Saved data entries
****************************************

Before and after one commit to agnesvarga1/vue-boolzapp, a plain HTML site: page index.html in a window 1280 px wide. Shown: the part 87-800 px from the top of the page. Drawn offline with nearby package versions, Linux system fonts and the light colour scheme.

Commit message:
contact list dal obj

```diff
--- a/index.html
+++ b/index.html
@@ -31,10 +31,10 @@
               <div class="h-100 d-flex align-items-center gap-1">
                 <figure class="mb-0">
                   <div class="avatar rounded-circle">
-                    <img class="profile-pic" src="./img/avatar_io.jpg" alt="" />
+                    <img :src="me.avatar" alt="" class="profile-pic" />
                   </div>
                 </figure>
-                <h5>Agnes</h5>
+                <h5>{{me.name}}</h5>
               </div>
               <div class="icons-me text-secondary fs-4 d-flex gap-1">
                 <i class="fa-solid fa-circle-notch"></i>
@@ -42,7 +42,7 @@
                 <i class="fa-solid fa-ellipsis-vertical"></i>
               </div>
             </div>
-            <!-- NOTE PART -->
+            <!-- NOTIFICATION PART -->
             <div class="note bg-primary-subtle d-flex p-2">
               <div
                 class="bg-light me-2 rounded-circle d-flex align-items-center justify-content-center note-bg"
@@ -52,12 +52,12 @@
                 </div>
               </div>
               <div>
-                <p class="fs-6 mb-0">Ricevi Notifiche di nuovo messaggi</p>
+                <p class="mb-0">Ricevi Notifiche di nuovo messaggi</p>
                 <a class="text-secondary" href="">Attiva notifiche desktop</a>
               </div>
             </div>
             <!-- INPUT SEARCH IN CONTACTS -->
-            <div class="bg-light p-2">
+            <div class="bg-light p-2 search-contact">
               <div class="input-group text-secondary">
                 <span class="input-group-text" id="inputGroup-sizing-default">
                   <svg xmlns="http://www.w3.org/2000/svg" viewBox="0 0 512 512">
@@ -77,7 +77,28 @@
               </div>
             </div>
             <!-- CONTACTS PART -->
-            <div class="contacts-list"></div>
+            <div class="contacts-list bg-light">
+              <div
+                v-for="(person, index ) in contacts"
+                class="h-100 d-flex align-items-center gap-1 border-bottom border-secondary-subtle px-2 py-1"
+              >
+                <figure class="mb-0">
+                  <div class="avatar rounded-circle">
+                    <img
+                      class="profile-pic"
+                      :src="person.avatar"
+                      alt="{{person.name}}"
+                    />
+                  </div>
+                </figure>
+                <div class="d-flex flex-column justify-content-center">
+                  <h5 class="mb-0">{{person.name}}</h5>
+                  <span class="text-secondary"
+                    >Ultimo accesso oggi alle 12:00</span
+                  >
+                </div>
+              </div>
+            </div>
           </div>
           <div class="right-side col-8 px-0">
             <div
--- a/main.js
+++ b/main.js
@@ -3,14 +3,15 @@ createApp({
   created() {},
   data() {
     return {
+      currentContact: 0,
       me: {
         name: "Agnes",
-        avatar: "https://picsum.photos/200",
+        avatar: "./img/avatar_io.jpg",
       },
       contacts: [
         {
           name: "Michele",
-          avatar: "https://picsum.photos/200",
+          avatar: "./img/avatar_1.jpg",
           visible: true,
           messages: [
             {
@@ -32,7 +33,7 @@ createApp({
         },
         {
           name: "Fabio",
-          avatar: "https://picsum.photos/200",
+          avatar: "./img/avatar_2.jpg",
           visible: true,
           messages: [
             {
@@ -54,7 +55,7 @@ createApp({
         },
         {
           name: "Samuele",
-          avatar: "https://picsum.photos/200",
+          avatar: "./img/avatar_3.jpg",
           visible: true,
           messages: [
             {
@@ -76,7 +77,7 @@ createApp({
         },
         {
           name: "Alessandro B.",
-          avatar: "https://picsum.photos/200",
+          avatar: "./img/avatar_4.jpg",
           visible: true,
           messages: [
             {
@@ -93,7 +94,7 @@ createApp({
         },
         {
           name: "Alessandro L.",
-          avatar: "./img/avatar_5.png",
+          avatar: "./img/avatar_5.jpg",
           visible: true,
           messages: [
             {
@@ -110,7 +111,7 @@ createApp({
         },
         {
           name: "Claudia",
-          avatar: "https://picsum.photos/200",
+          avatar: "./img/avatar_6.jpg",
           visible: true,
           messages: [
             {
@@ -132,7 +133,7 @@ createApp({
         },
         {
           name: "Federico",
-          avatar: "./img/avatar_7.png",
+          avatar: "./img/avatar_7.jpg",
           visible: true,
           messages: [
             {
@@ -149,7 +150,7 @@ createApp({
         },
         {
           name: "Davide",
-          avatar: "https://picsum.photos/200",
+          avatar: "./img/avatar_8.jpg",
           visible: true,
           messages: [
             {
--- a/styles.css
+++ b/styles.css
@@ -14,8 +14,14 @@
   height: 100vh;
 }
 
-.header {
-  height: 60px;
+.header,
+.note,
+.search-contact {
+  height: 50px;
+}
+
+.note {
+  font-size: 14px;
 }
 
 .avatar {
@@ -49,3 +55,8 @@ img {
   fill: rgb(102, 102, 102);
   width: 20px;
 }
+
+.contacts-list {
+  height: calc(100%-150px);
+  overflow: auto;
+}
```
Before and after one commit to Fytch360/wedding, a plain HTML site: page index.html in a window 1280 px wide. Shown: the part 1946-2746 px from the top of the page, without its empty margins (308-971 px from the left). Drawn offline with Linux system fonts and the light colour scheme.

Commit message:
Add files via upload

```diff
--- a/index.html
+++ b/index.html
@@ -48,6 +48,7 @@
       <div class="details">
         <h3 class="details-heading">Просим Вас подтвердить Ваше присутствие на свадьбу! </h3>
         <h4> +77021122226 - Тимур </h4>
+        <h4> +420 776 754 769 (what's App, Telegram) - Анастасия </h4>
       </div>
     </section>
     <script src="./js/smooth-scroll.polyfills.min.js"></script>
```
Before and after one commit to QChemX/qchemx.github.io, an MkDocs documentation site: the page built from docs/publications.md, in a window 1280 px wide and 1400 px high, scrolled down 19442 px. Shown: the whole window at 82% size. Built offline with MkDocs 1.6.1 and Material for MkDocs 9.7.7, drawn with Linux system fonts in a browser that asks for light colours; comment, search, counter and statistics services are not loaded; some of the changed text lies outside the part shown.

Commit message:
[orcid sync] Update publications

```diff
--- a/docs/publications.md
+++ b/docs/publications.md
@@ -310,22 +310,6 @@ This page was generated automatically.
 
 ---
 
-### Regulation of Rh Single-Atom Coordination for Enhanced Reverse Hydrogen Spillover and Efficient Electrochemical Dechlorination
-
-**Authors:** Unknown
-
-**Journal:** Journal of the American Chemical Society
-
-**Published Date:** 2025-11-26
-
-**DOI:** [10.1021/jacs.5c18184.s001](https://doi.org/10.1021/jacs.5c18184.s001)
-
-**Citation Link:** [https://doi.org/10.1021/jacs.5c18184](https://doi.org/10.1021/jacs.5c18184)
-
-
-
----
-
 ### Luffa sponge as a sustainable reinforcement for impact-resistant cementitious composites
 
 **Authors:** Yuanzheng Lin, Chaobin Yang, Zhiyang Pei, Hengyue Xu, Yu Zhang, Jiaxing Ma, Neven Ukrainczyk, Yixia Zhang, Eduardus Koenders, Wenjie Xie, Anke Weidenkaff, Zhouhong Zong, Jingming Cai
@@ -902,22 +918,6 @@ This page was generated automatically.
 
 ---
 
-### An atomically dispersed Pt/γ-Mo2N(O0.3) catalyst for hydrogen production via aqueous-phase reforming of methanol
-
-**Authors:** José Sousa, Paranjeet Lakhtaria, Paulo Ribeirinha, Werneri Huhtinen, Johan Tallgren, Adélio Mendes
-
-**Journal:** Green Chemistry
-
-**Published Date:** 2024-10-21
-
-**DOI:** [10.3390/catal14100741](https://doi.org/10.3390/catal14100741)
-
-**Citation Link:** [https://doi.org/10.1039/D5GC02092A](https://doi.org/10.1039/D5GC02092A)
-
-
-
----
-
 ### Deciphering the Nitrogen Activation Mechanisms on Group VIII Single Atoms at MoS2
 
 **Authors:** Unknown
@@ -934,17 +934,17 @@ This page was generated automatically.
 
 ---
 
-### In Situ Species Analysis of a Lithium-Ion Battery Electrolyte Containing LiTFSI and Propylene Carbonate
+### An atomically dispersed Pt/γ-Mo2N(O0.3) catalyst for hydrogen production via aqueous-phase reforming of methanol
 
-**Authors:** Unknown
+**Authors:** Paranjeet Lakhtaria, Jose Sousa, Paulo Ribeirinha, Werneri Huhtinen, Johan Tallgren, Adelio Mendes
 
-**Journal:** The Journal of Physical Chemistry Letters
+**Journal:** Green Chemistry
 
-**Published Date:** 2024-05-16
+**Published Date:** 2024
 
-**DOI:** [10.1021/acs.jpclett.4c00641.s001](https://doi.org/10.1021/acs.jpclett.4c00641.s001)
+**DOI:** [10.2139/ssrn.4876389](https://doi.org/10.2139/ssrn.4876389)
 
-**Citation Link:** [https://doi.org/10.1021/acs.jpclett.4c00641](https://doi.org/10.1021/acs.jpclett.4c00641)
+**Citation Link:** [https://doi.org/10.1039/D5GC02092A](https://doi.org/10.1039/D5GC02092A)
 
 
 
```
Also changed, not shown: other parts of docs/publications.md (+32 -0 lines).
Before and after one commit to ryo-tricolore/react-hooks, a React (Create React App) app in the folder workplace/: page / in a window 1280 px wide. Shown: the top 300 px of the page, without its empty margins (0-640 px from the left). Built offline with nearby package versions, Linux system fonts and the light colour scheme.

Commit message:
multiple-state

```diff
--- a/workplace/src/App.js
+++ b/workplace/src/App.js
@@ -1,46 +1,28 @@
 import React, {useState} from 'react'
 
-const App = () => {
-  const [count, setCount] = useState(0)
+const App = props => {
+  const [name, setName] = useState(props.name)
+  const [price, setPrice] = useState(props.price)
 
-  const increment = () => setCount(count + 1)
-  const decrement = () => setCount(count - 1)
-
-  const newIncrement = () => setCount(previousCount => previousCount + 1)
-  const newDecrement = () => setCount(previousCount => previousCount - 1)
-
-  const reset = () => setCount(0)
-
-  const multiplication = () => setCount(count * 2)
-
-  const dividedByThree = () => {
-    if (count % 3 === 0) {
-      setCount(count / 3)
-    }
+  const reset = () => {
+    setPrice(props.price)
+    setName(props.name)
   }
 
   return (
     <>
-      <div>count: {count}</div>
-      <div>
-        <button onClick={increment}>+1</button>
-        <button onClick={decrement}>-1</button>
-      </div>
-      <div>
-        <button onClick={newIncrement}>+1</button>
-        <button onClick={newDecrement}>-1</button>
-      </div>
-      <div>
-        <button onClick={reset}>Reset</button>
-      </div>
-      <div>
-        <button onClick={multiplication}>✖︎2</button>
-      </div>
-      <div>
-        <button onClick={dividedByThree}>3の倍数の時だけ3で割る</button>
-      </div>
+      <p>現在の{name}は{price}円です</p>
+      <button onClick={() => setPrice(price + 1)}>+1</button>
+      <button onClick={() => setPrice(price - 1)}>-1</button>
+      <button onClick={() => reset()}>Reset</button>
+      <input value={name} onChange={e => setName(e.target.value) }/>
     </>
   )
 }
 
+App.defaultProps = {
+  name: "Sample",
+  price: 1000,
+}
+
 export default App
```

****************************************

WHAT NEEDS TO BE DONE:
Return every line from the entries that holds the string "secondary".

SOLUTION FOR THIS TASK:
               <div class="icons-me text-secondary fs-4 d-flex gap-1">
                 <a class="text-secondary" href="">Attiva notifiche desktop</a>
               <div class="input-group text-secondary">
+                class="h-100 d-flex align-items-center gap-1 border-bottom border-secondary-subtle px-2 py-1"
+                  <span class="text-secondary"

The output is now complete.